The challenge with white-listing is ensuring you have 100% of the required signatures to allow the system to run, given the sheer number of variations of bona fide code and configurations. Through its acquisition of SignaCert in 2010, Harris has assembled a database of code and configuration signatures for over 3 billion software objects from more than 2,000 vendors. Harris has four patents on this technology and has embedded it in their Trusted Enterprise Cloud service.

This is another strike against the “cloud monoculture” viewpoint: to be relevant to a particular market segment, a cloud must deliver more than on-demand VMs; it must also solve key infrastructure challenges that distract organizations from their marketplace or mission. For many, including Federal government agencies, assuring a secure cloud platform is a great example of something that Trusted Enterprise Cloud solves effectively, and is what distinguishes it from “same basic cloud, shiny new label” offerings.

 

Getting rid of noisy neighbors: Enterprise class cloud performance and predictability

If you’ve ever lived in a multitenant building like a condo or apartment complex (or flats, as they’re called where I grew up in England), then you know all about the problem of noisy neighbors. One reason many enterprises are leery of public clouds is the same issue: in some multitenant infrastructures, the bad behavior of other tenants can affect the performance of your systems. In fact, it’s more insidious than that: when you’re buying a virtual server instance in an infrastructure cloud, you may not actually get what you pay for due to other tenants stealing physical server resources.

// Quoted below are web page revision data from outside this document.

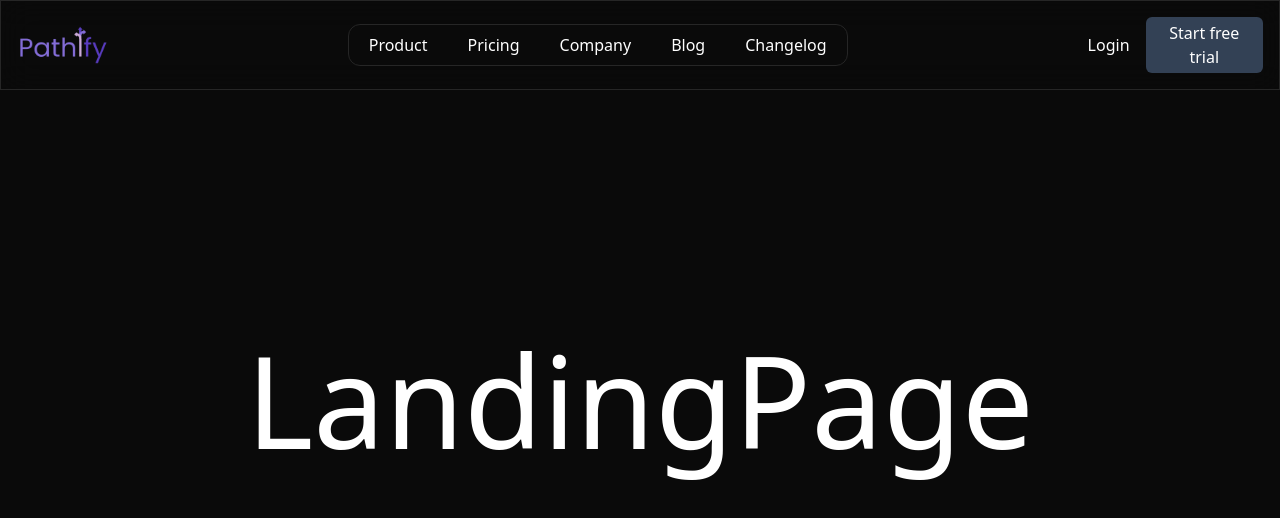
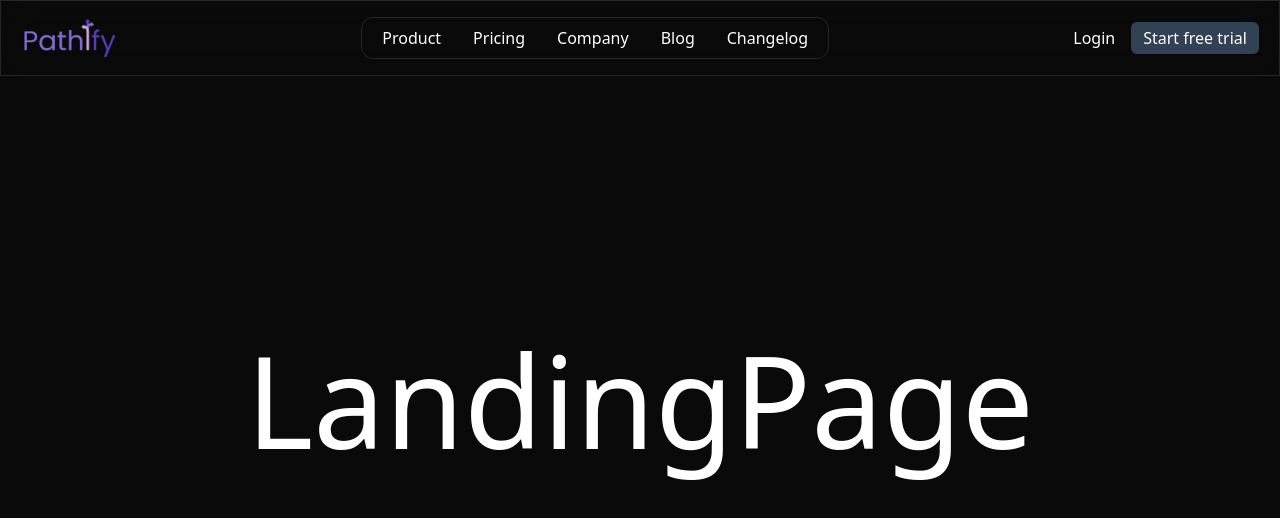
Before and after one commit to 712Kunal/Classroom.io, a React (Vite) app in the folder frontend/: page / in a window 1280 px wide. Shown: the top 518 px of the page. Built offline with nearby package versions, Linux system fonts and the light colour scheme.

Commit message:
added the toggle button in the navbar

```diff
--- a/frontend/src/Components/core/LandingNavbar.jsx
+++ b/frontend/src/Components/core/LandingNavbar.jsx
@@ -1,29 +1,33 @@
 // Navbar.jsx
-
+import { useState } from 'react';
 import { useNavigate } from 'react-router-dom';
+import { Blocks, Menu, X } from 'lucide-react';
 
 export default function LandingNavbar() {
+  const [isOpen, setIsOpen] = useState(false);
   const navigate = useNavigate();
 
   return (
     <>
-      <nav className="navbar w-full backdrop-blur-lg fixed top-0 left-0 p-4 border">
-        <div className="outer-container flex justify-evenly items-center gap-60">
-          <div className="first-section w-24">
-            <a href="/" className="logo w-full">
-              <img src="/public/brand/logo.png" alt="logo" />
+      <nav className="navbar w-full backdrop-blur-lg fixed top-0 left-0 p-4 border z-50">
+        <div className="outer-container flex justify-between lg:justify-evenly items-center gap-60">
+          <div className="first-section flex-shrink-0">
+            <a href="/" className="logo block w-24">
+              <img src="/public/brand/logo.png" alt="logo" className="w-full" />
             </a>
           </div>
-          <div className="middle-section border rounded-xl flex items-center px-5 py-2">
-            <ul className="flex items-center gap-10">
-              <li className='cursor-pointer'>Product</li>
-              <li className='cursor-pointer'>Pricing</li>
-              <li className='cursor-pointer'>Company</li>
-              <li className='cursor-pointer'>Blog</li>
-              <li className='cursor-pointer'>Changelog</li>
-            </ul>
+          <div className="hidden lg:block">
+            <div className="border rounded-xl px-5 py-2">
+              <ul className="flex items-center space-x-8">
+                <li className="cursor-pointer hover:text-blue-500 transition-colors">Product</li>
+                <li className="cursor-pointer hover:text-blue-500 transition-colors">Pricing</li>
+                <li className="cursor-pointer hover:text-blue-500 transition-colors">Company</li>
+                <li className="cursor-pointer hover:text-blue-500 transition-colors">Blog</li>
+                <li className="cursor-pointer hover:text-blue-500 transition-colors">Changelog</li>
+              </ul>
+            </div>
           </div>
-          <div className="last-section flex gap-4 items-center">
+          <div className="last-section hidden md:flex gap-4 items-center">
             <span onClick={() => navigate('/login')} className="cursor-pointer">
               Login
             </span>
@@ -33,6 +37,22 @@ export default function LandingNavbar() {
               Start free trial
             </button>
           </div>
+
+          {/* Mobile Menu button */}
+          <div className="md:hidden">
+            <button
+              onClick={() => setIsOpen(!isOpen)}
+              className="inline-flex items-center justify-center duration-100 ease-in-out border">
+              {isOpen ? (
+                <X size={24} className="text-white" />
+              ) : (
+                <Menu size={24} className="text-white" />
+              )}
+            </button>
+          </div>
+
+          {/* Mobile Menu */}
+          <div className={`${isOpen ? 'block' : 'hidden'} md:hidden`}></div>
         </div>
       </nav>
     </>
```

This typically happens because the hypervisor used to virtualize the service makes each VM think it has exclusive access to the physical server hardware, yet places few limitations on how those resources can be consumed. So a VM generating a lot of network traffic gets as much as it can use – at the expense of other VMs from other tenants of the service. The same goes for other types of I/O, especially storage. If you are unlucky enough to have your VM land on the same physical server as one of these noisy neighbor VMs from another tenant, then you won’t get the virtual machine instance you paid for.

If this weren’t bad enough, another consequence is complete lack of predictability – you have no idea what the performance of a given VM will be, since that depends on the other tenants of the service. Some of my cloudy colleagues spent time with IT teams who were running tests to guess the physical server size of their cloud service provider, so they could buy virtual server instances of the same size – guaranteeing that they wouldn’t have any noisy neighbors. It’s a bit like renting an entire building in the apartment complex to make sure you can get a good night’s sleep.

Ensuring that the resource consumption of one VM doesn’t affect others that happen to be located on the same physical server is a key function of vSphere. Any VMware virtualized service is capable of delivering this capability, and in vCloud Datacenter we took it a step further by defining two virtual data center (VDC) classes that offer guaranteed server resources for your VMs. The Committed VDC allows you to subscribe to a set of compute, memory and storage resources that are guaranteed to be available for your virtual machines, even though the underlying hardware is shared with other tenants.

The service also offers the Dedicated VDC, which provides physically separate hardware – ideal for meeting security or regulatory requirements where physically sharing isn’t an option. This is also sometimes known as virtual private cloud. The difference is the ease of mobility between VDCs within the service – you can quickly move VMs between VDCs as requirements change. One less thing to lose sleep over, and you don’t need to buy out the building to do it.